The debate in online education seems to be dominated at the moment by MOOCs – and the whole pro/anti debate. But there are other companies moving into the area with slightly different ideas and approaches – like Blikbook, a would-be ‘Quora for Higher Education’, profiled recently by The Next Web.
Blikbook aims to encourage ‘high quality student engagement ‘ via anonymous Q&A rooms and a recommendation algorithm that suggests topics of interest. I thought the sections on revenue were especially revealing:
BlikBook was born from the experiences of its founders while at university. They found that students asked questions to each other via long email chains and text messages – hardly an efficient way of sharing knowledge. The startup began by trying to create engagement around specific textbooks but found that students preferred to use it to share broader, course-related questions.

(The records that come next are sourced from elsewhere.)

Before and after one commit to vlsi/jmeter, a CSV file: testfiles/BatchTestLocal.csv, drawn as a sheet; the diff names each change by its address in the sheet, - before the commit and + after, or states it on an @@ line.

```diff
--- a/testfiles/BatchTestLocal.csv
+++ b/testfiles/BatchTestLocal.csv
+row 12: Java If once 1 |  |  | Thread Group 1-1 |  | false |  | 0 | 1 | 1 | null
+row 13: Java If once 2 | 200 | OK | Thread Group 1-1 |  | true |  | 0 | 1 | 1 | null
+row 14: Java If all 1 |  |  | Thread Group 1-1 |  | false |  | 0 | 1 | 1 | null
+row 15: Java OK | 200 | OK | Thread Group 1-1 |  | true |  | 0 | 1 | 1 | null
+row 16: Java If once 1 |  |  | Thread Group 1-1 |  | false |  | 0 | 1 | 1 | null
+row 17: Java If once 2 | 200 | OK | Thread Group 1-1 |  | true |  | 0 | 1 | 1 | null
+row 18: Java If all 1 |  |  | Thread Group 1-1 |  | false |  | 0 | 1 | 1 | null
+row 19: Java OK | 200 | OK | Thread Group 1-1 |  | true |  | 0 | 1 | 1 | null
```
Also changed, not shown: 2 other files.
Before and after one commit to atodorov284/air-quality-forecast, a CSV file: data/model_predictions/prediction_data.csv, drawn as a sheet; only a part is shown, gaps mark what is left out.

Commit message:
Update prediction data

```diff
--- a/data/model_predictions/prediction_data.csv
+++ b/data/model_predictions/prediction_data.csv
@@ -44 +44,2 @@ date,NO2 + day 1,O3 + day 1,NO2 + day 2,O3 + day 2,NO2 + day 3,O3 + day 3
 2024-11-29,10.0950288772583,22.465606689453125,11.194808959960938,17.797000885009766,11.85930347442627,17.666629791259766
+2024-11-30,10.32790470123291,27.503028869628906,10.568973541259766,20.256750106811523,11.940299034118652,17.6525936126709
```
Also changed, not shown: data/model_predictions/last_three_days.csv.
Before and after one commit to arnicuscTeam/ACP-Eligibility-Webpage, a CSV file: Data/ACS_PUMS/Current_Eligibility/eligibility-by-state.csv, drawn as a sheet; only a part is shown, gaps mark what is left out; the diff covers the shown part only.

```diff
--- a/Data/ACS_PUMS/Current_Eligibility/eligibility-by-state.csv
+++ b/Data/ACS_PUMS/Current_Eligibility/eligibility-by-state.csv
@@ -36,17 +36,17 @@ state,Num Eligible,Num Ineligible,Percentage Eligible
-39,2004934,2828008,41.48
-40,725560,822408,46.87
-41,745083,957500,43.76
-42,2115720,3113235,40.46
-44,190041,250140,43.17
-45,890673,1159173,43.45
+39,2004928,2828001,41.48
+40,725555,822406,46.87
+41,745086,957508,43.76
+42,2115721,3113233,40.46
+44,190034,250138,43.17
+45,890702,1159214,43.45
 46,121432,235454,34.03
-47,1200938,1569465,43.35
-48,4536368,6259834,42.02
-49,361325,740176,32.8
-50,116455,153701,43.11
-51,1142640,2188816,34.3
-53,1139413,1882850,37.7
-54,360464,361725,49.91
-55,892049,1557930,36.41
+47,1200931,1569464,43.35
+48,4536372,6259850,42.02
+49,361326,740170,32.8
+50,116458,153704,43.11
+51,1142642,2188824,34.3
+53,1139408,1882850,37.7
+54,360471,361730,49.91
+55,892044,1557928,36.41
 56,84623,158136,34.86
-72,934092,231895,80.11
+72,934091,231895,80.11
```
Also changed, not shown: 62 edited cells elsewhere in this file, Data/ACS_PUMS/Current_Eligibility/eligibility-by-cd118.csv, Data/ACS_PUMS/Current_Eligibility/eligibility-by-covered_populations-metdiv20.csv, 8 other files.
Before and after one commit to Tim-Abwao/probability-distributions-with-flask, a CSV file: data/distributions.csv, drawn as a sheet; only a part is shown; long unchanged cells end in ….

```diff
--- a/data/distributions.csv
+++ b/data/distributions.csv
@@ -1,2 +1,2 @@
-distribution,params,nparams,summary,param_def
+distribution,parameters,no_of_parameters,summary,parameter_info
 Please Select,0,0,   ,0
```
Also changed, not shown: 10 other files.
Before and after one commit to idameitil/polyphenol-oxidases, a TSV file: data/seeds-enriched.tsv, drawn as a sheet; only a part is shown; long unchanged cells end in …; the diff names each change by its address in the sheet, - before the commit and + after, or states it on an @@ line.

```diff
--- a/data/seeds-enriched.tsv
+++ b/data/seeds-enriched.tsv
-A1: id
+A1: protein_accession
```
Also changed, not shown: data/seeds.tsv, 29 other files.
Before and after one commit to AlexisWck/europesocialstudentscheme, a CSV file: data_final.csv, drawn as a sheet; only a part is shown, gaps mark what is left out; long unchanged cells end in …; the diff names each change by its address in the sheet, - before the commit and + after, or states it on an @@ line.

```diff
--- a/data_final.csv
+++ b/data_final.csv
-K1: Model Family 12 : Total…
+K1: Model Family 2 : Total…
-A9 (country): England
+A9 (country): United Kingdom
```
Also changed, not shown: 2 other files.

Monetization is currently by way of affiliate links to textbooks, but BlikBook sees its real potential for revenue in the analytics it can provide to lecturers about how well students are engaging with their courses. This data, Tan says, can provide valuable insight into how well students will perform and how they may rate the course when it comes to filling in satisfaction surveys – an increasingly important factor when it comes to attracting future enrolments. The startup is currently trialling analytics features with a small group of universities.
I wonder if we’re going to see a lot more companies like this.